Material for this exercise below:

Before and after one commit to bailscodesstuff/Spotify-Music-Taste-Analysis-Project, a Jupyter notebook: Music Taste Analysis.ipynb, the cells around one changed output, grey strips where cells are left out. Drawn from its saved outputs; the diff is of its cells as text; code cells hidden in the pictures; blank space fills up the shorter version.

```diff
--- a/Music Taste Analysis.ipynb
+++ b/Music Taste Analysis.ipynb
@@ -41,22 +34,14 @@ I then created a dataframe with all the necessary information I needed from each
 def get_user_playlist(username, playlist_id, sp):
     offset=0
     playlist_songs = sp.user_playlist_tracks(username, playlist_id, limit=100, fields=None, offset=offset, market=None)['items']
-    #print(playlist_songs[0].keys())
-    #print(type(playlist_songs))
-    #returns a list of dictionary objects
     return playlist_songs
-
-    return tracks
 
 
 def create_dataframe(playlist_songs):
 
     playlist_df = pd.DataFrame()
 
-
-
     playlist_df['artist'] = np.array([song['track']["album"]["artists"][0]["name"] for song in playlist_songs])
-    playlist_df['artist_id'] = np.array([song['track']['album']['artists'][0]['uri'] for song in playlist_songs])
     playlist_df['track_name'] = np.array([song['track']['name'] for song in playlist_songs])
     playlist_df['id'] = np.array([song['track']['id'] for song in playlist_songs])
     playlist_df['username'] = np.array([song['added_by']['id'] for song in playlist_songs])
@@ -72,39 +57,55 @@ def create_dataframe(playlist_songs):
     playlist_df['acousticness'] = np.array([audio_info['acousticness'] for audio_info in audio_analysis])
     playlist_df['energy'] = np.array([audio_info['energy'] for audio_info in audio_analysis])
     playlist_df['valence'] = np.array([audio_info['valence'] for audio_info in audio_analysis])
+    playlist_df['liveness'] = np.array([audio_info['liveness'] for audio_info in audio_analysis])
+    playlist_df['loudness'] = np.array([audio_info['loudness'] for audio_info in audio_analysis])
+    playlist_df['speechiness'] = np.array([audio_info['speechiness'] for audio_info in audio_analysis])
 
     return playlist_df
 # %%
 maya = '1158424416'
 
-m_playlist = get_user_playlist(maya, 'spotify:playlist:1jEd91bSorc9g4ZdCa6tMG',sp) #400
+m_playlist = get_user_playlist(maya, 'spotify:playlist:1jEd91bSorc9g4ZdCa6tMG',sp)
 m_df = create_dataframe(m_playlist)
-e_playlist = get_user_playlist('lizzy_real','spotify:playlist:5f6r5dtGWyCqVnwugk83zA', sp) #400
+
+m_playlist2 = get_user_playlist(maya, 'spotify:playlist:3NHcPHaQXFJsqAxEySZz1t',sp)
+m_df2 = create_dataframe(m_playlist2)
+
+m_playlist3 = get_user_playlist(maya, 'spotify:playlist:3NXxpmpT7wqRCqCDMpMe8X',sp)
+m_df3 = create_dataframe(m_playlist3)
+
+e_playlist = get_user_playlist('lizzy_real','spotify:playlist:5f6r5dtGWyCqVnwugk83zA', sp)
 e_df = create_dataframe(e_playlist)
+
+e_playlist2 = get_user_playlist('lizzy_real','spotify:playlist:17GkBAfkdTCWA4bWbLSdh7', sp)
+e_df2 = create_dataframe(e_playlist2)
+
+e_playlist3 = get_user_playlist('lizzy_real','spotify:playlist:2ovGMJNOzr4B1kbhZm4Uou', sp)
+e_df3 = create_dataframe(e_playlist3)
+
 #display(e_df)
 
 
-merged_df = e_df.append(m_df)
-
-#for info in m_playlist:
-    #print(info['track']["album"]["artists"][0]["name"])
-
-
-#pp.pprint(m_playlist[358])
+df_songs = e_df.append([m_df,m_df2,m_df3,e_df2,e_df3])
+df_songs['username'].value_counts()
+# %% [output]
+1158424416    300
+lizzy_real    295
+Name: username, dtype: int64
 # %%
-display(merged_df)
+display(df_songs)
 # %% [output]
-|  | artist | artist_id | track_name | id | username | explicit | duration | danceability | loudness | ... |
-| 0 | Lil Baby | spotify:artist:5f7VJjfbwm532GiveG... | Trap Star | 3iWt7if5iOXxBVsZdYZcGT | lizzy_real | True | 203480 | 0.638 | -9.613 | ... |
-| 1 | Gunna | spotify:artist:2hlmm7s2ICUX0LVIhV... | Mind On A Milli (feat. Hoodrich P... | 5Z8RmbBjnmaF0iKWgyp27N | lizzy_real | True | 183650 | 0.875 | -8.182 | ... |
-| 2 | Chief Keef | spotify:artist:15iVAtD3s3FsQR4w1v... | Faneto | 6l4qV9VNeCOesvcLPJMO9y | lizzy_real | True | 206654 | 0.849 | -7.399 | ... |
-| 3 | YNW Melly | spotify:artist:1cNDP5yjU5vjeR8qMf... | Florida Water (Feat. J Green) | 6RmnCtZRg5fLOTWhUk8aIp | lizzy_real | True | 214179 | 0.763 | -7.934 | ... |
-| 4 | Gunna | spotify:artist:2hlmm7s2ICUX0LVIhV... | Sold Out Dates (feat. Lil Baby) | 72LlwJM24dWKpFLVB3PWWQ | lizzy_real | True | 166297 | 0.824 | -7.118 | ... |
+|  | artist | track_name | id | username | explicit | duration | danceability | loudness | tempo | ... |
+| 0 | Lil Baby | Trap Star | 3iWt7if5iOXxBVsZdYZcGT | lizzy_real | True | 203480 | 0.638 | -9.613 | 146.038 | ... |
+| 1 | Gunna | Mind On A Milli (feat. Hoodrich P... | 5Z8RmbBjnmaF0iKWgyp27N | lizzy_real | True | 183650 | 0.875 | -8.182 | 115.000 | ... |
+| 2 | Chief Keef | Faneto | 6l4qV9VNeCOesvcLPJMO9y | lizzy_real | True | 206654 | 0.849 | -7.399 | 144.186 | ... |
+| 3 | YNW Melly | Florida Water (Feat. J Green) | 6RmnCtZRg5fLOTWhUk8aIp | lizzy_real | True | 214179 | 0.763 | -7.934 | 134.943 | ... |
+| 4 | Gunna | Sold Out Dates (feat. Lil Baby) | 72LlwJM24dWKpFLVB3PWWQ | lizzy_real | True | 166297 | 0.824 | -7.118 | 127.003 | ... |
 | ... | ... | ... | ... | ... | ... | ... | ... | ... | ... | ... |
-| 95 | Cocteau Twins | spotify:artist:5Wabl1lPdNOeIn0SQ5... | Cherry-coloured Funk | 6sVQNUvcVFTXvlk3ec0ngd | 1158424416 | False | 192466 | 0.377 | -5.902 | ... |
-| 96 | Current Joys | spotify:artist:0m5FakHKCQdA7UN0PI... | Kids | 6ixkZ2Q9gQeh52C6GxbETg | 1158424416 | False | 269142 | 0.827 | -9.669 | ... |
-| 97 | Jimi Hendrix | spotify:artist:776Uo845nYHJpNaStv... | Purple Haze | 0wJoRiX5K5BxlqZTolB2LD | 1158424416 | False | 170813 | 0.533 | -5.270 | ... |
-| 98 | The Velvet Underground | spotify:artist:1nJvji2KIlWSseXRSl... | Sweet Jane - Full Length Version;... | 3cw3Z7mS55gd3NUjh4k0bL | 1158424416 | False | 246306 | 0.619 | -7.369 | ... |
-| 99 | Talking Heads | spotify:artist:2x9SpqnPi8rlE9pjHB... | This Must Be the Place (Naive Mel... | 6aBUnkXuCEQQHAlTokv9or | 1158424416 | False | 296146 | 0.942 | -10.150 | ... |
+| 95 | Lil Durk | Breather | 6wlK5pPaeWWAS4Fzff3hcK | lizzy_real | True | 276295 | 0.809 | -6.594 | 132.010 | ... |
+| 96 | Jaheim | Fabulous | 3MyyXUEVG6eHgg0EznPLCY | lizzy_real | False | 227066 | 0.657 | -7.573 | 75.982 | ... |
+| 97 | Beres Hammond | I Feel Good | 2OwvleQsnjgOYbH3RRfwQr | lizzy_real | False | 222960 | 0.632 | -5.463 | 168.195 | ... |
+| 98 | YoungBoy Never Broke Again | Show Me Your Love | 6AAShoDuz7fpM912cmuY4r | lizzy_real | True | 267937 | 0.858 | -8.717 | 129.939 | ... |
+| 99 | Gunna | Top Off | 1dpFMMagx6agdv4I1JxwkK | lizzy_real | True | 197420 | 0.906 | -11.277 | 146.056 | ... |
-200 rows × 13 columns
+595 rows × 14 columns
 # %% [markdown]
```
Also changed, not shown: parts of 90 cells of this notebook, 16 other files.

End of Material for this exercise.

▸ Problem to work on:
Your answer should be one number, the count of lines above that hold "loudness".

▸ Answer area:
3